Content revision data:
▼

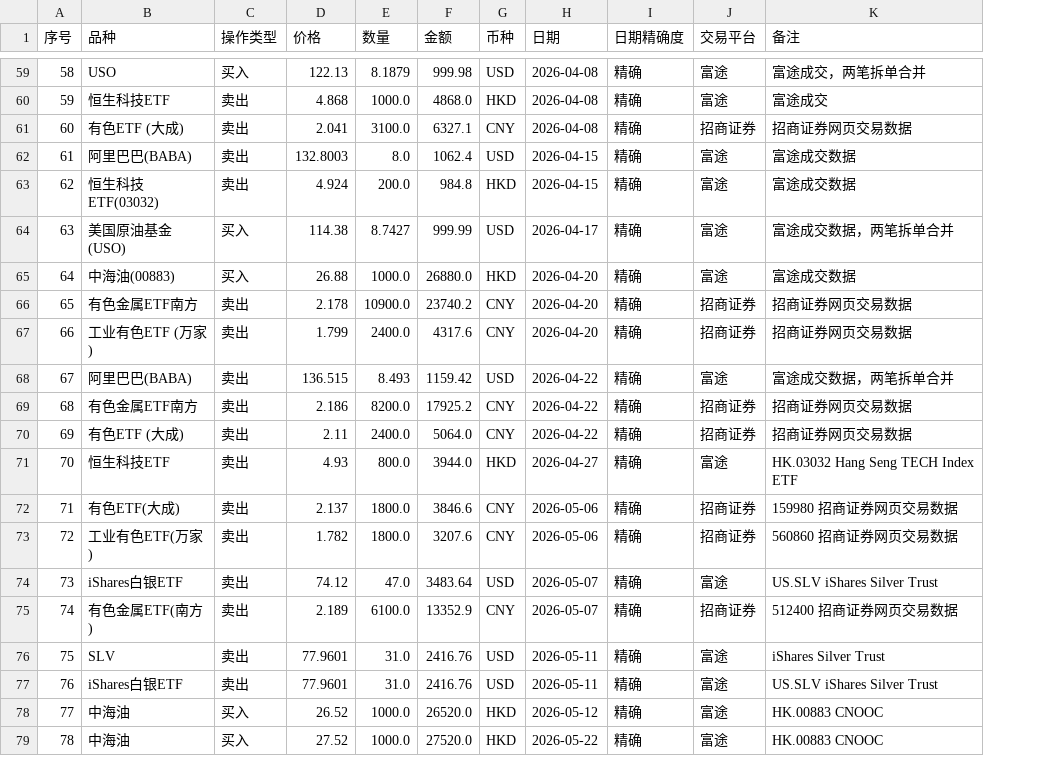
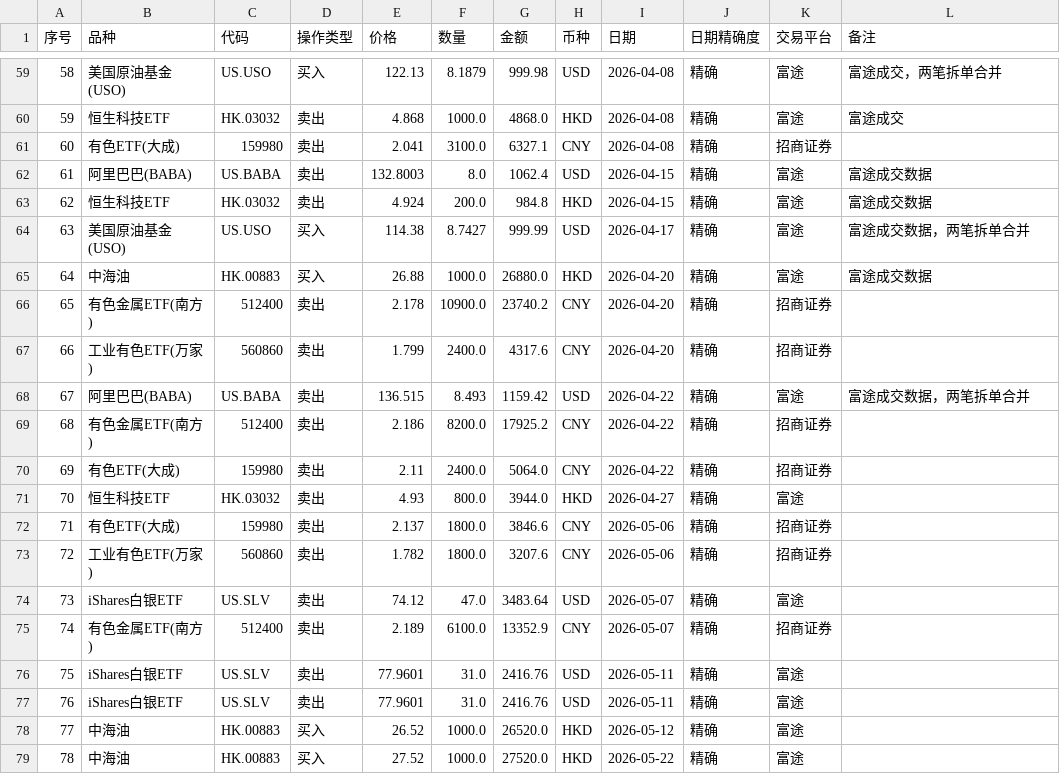
Before and after one commit to coderfengyun/digital-brain-of-me, a CSV file: investment/投资日志整理/交易日志汇总表.csv, drawn as a sheet; only a part is shown, gaps mark what is left out; addresses are those after the commit; the diff covers the shown part only; the diff names each change by its address in the sheet, - before the commit and + after, or states it on an @@ line.

```diff
--- a/investment/投资日志整理/交易日志汇总表.csv
+++ b/investment/投资日志整理/交易日志汇总表.csv
+column C (代码), rows 59-79: US.USO | HK.03032 | 159980 | US.BABA | HK.03032 | US.USO | HK.00883 | 512400 | 560860 | US.BABA | 512400 | 159980 | HK.03032 | 159980 | 560860 | US.SLV | 512400 | US.SLV | US.SLV | HK.00883 | HK.00883
-B59 (品种): USO
+B59 (品种): 美国原油基金(USO)
-B61 (品种): 有色ETF (大成)
+B61 (品种): 有色ETF(大成)
-L61 (备注): 招商证券网页交易数据
+L61 (备注): (empty)
-B63 (品种): 恒生科技ETF(03032)
+B63 (品种): 恒生科技ETF
-B65 (品种): 中海油(00883)
+B65 (品种): 中海油
-B66 (品种): 有色金属ETF南方
+B66 (品种): 有色金属ETF(南方)
-L66:L67 (备注): 招商证券网页交易数据
+L66:L67 (备注): (empty)
-B67 (品种): 工业有色ETF (万家)
+B67 (品种): 工业有色ETF(万家)
-B69 (品种): 有色金属ETF南方
+B69 (品种): 有色金属ETF(南方)
-L69:L70 (备注): 招商证券网页交易数据
+L69:L70 (备注): (empty)
-B70 (品种): 有色ETF (大成)
+B70 (品种): 有色ETF(大成)
-L71 (备注): HK.03032 Hang Seng TECH Index ETF
+L71 (备注): (empty)
-L72 (备注): 159980 招商证券网页交易数据
+L72 (备注): (empty)
-L73 (备注): 560860 招商证券网页交易数据
+L73 (备注): (empty)
-L74 (备注): US.SLV iShares Silver Trust
+L74 (备注): (empty)
-L75 (备注): 512400 招商证券网页交易数据
+L75 (备注): (empty)
-B76 (品种): SLV
+B76 (品种): iShares白银ETF
-L76 (备注): iShares Silver Trust
+L76 (备注): (empty)
-L77 (备注): US.SLV iShares Silver Trust
+L77 (备注): (empty)
-L78:L79 (备注): HK.00883 CNOOC
+L78:L79 (备注): (empty)
```
Also changed, not shown: 30 edited cells elsewhere in this file.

▲

EXERCISE BRIEF:
Copy out all lines above holding "empty".

EXPECTED ANSWER:
+L61 (备注): (empty)
+L66:L67 (备注): (empty)
+L69:L70 (备注): (empty)
+L71 (备注): (empty)
+L72 (备注): (empty)
+L73 (备注): (empty)
+L74 (备注): (empty)
+L75 (备注): (empty)
+L76 (备注): (empty)
+L77 (备注): (empty)
+L78:L79 (备注): (empty)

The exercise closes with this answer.